What I suspect has changed is our lightning-paced culture’s capacity to maintain interest in the same topic or talent for a period of years — even decades. It takes white-hot public attention to become a superstar, yet that can evaporate overnight. The steady interest and adulation that creates a “world-class artist” and — importantly — gives that artist the leeway to make more daring and unexpected choices may be a victim of the 24 hour news cycle and the increasing speed with which singers, actors, and other entertainers wear out their welcome from the general public.
Will there ever be another Pavarotti? Almost assuredly.
Will he be recognized, as such? Yes, but Andy Warhol’s maxim about everyone enjoying their fifteen minutes of fame might soon appear to be an over-estimate. A great artistic career in the public eye, spanning decades, could become even more rare than it is today.
However, there could be an upside: Freedom from the kind of attention that followed Pavarotti’s life and career won’t create wealthier artists but it may promote many more balanced, happy and profoundly creative professional lives if we, the audience, are willing to pay for what we hear onstage….rather than relying upon what we’re fed by the mass media.

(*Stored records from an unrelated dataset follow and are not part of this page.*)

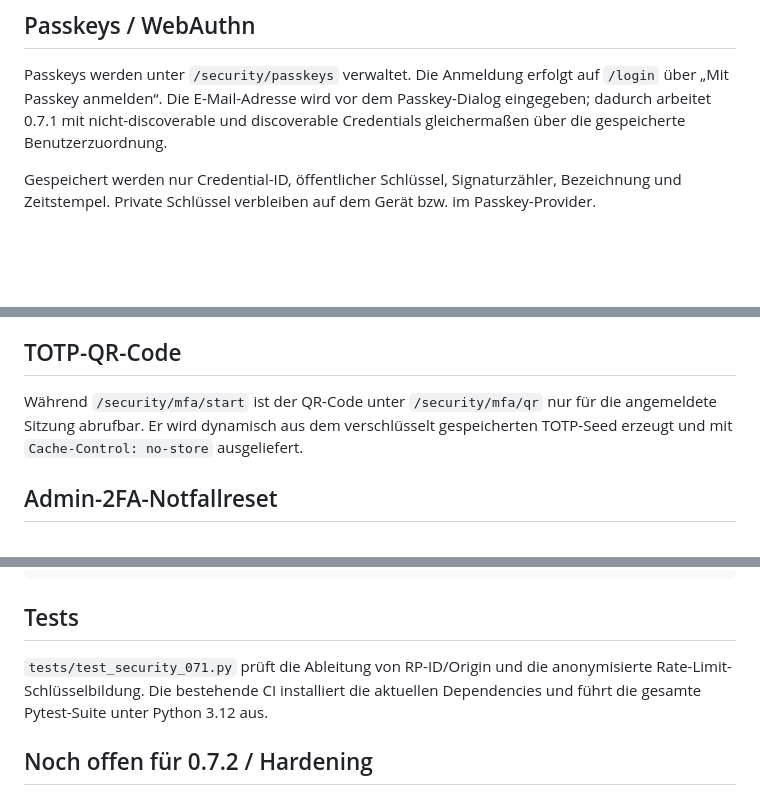
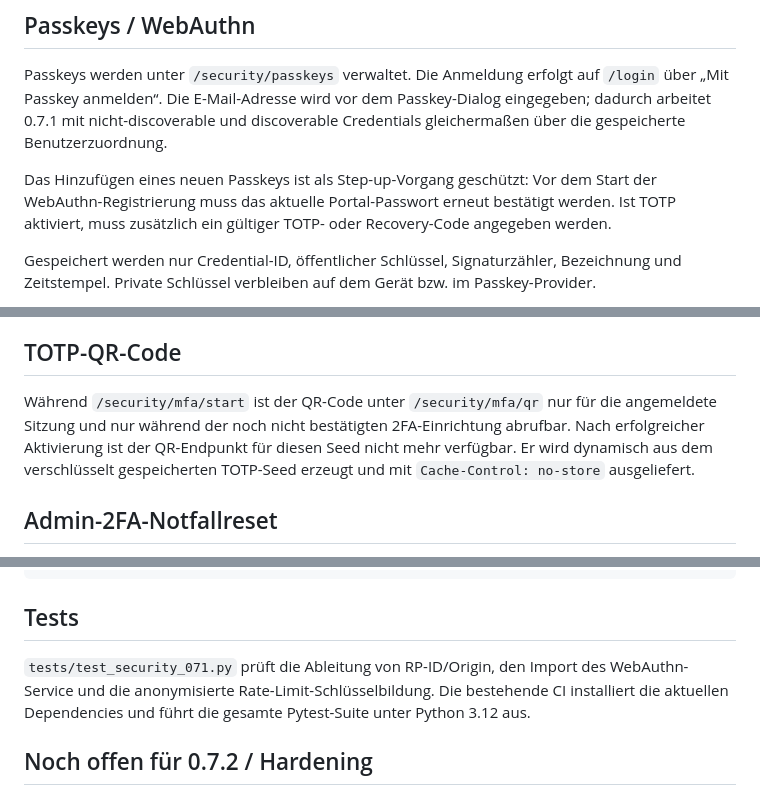
Before and after one commit to Markus4771/Familienportal, a Markdown page: docs/SECURITY_0_7_1.md, 3 parts joined by grey strips. GitHub-like rendering; blank space fills up the shorter version.

Commit message:
Document passkey step-up authentication

```diff
--- a/docs/SECURITY_0_7_1.md
+++ b/docs/SECURITY_0_7_1.md
@@ -16,6 +16,8 @@
 ## Passkeys / WebAuthn
 
 Passkeys werden unter `/security/passkeys` verwaltet. Die Anmeldung erfolgt auf `/login` über „Mit Passkey anmelden“. Die E-Mail-Adresse wird vor dem Passkey-Dialog eingegeben; dadurch arbeitet 0.7.1 mit nicht-discoverable und discoverable Credentials gleichermaßen über die gespeicherte Benutzerzuordnung.
+
+Das Hinzufügen eines neuen Passkeys ist als Step-up-Vorgang geschützt: Vor dem Start der WebAuthn-Registrierung muss das aktuelle Portal-Passwort erneut bestätigt werden. Ist TOTP aktiviert, muss zusätzlich ein gültiger TOTP- oder Recovery-Code angegeben werden.
 
 Gespeichert werden nur Credential-ID, öffentlicher Schlüssel, Signaturzähler, Bezeichnung und Zeitstempel. Private Schlüssel verbleiben auf dem Gerät bzw. im Passkey-Provider.
 
@@ -52,7 +54,7 @@ Die Drosselung gilt für:
 
 ## TOTP-QR-Code
 
-Während `/security/mfa/start` ist der QR-Code unter `/security/mfa/qr` nur für die angemeldete Sitzung abrufbar. Er wird dynamisch aus dem verschlüsselt gespeicherten TOTP-Seed erzeugt und mit `Cache-Control: no-store` ausgeliefert.
+Während `/security/mfa/start` ist der QR-Code unter `/security/mfa/qr` nur für die angemeldete Sitzung und nur während der noch nicht bestätigten 2FA-Einrichtung abrufbar. Nach erfolgreicher Aktivierung ist der QR-Endpunkt für diesen Seed nicht mehr verfügbar. Er wird dynamisch aus dem verschlüsselt gespeicherten TOTP-Seed erzeugt und mit `Cache-Control: no-store` ausgeliefert.
 
 ## Admin-2FA-Notfallreset
 
@@ -91,7 +93,7 @@ sudo -u familienportal .venv/bin/pip install -U .
 
 ## Tests
 
-`tests/test_security_071.py` prüft die Ableitung von RP-ID/Origin und die anonymisierte Rate-Limit-Schlüsselbildung. Die bestehende CI installiert die aktuellen Dependencies und führt die gesamte Pytest-Suite unter Python 3.12 aus.
+`tests/test_security_071.py` prüft die Ableitung von RP-ID/Origin, den Import des WebAuthn-Service und die anonymisierte Rate-Limit-Schlüsselbildung. Die bestehende CI installiert die aktuellen Dependencies und führt die gesamte Pytest-Suite unter Python 3.12 aus.
 
 ## Noch offen für 0.7.2 / Hardening
 
```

And won’t that be an interesting time for opera????
Suzanne Calvin, Associate Director of Marketing/Media and PR
The Dallas Opera